RECORDS START

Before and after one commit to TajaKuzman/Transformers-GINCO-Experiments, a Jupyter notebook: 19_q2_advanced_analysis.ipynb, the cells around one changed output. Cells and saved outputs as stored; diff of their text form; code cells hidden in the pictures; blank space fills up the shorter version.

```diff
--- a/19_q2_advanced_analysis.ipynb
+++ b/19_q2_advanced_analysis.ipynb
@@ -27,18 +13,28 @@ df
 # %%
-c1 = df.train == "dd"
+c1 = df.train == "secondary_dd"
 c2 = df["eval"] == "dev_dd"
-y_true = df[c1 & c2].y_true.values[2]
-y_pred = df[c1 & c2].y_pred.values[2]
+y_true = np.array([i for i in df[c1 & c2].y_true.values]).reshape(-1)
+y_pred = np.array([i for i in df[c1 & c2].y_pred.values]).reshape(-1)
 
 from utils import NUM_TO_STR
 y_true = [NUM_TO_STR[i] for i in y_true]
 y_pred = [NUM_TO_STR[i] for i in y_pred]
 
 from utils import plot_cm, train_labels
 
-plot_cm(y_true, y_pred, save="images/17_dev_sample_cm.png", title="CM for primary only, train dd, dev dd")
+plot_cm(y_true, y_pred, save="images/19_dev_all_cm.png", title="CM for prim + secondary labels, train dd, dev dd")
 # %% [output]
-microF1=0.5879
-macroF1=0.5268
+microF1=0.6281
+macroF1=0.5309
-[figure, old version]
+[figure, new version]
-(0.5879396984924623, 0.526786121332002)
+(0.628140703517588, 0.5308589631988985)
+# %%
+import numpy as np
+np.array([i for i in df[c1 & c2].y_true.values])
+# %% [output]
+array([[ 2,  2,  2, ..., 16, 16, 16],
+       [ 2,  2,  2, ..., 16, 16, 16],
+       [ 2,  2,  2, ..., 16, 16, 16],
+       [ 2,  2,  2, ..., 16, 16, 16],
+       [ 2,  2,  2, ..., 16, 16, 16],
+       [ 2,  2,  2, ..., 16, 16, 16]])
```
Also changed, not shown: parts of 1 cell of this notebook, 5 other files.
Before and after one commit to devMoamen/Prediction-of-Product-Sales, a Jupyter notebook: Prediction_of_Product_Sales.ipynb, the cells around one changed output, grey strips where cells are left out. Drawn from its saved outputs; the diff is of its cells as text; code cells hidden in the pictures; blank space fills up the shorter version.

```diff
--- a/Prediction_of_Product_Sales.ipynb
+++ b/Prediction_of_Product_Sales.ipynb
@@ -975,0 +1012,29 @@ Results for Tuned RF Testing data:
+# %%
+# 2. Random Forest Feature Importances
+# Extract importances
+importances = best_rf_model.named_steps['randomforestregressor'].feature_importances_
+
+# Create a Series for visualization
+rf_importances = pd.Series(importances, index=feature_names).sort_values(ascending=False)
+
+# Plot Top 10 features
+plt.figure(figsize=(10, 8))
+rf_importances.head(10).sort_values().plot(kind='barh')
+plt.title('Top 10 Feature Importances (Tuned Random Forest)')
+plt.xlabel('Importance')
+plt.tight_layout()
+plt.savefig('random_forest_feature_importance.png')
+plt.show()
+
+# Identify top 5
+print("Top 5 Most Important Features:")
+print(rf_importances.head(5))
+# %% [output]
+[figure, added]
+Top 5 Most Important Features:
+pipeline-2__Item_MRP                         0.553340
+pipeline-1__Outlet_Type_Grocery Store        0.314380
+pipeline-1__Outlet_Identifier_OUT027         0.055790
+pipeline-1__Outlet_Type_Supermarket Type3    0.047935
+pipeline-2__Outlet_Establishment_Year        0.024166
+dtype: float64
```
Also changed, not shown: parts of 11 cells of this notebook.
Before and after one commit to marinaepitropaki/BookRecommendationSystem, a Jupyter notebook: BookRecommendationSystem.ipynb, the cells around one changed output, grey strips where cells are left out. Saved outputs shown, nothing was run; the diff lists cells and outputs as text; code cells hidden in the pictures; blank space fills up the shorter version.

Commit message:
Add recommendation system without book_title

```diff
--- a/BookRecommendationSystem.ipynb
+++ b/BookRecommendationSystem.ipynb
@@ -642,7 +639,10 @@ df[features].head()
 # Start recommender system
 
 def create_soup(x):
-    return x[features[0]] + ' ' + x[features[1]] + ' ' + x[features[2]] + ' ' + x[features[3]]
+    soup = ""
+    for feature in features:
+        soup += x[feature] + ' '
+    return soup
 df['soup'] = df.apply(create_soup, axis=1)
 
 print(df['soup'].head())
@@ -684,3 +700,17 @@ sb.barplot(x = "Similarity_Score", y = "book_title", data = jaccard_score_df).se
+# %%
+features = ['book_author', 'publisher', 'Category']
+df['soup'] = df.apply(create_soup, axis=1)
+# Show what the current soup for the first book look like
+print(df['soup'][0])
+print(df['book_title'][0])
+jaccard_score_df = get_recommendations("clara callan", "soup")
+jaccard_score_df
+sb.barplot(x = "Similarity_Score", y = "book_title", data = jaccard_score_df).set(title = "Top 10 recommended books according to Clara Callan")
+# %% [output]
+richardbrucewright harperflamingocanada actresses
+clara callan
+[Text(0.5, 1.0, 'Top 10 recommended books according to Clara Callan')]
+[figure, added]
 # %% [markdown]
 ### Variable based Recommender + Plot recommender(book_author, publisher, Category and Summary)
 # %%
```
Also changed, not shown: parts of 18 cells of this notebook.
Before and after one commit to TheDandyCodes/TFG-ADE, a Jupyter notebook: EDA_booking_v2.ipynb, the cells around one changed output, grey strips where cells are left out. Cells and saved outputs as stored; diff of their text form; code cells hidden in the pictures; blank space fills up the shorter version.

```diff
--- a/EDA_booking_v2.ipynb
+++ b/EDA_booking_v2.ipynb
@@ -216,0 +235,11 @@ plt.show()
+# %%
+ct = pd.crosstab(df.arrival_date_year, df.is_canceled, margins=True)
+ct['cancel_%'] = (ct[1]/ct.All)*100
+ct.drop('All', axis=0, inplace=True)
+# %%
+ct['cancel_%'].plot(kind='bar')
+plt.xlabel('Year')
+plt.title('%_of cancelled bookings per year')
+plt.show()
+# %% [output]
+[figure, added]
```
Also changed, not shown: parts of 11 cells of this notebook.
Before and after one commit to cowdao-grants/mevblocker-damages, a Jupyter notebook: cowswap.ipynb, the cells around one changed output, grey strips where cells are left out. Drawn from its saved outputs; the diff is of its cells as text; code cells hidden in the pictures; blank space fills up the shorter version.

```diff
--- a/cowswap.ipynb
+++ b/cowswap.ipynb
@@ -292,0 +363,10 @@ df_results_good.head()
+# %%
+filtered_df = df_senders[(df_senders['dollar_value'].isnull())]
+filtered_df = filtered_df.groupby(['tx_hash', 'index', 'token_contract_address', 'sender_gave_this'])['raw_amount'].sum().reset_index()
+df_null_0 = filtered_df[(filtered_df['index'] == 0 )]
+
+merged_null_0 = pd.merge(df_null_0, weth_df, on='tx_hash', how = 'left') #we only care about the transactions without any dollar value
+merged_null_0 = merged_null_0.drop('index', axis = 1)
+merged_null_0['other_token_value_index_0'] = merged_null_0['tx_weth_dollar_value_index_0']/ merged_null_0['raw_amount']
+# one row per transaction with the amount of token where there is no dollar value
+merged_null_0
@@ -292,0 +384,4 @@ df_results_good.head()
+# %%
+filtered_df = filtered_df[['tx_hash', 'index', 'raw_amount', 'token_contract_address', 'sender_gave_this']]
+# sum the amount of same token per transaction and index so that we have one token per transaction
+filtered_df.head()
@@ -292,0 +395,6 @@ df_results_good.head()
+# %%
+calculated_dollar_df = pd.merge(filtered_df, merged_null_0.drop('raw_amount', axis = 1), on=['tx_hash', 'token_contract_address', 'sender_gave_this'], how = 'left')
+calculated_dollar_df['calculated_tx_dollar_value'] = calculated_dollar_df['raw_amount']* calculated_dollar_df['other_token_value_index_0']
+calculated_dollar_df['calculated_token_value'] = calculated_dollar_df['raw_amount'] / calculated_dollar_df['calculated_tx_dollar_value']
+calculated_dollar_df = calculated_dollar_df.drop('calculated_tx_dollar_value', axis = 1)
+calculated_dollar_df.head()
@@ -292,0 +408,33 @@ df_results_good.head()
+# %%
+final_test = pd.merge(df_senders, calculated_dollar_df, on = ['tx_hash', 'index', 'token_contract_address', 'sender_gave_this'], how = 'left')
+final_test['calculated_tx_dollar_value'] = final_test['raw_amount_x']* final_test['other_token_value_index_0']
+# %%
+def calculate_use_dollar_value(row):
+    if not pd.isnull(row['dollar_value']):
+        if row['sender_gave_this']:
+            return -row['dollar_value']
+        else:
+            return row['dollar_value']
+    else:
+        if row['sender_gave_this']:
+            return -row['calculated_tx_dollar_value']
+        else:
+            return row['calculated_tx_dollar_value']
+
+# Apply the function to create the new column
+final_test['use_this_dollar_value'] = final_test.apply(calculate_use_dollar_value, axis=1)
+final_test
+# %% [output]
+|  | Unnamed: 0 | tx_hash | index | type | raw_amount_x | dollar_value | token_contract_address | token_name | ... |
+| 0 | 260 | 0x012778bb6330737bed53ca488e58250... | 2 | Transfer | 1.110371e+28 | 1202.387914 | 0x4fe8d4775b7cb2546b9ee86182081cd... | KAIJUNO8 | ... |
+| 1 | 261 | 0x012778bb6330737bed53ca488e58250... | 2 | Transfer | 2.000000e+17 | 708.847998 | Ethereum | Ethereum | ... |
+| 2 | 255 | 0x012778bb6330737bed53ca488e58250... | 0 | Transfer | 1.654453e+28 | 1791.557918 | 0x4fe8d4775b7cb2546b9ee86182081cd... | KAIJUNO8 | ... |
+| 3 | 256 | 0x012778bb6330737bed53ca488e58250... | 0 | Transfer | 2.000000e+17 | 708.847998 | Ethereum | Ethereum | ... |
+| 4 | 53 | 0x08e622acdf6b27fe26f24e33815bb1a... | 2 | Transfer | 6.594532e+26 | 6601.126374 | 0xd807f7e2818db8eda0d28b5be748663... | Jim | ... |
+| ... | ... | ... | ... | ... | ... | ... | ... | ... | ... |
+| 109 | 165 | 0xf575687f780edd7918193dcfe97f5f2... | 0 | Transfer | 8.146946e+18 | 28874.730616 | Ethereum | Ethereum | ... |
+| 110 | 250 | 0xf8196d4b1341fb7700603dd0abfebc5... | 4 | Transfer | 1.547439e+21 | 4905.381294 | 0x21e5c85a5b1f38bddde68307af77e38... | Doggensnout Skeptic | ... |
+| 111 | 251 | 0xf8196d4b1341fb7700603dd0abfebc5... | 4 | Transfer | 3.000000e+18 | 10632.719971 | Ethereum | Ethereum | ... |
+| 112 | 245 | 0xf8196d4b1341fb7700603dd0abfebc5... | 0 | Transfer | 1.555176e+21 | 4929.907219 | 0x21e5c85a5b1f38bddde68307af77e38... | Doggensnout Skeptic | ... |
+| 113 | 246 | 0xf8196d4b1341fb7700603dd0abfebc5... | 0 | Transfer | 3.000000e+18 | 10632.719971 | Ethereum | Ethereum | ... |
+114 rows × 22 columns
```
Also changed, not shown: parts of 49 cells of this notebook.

RECORDS END

EXERCISE DIRECTIONS
How many of the lines above contain the string "outputs"? Give the count alone.

ANSWER TO THE EXERCISE
5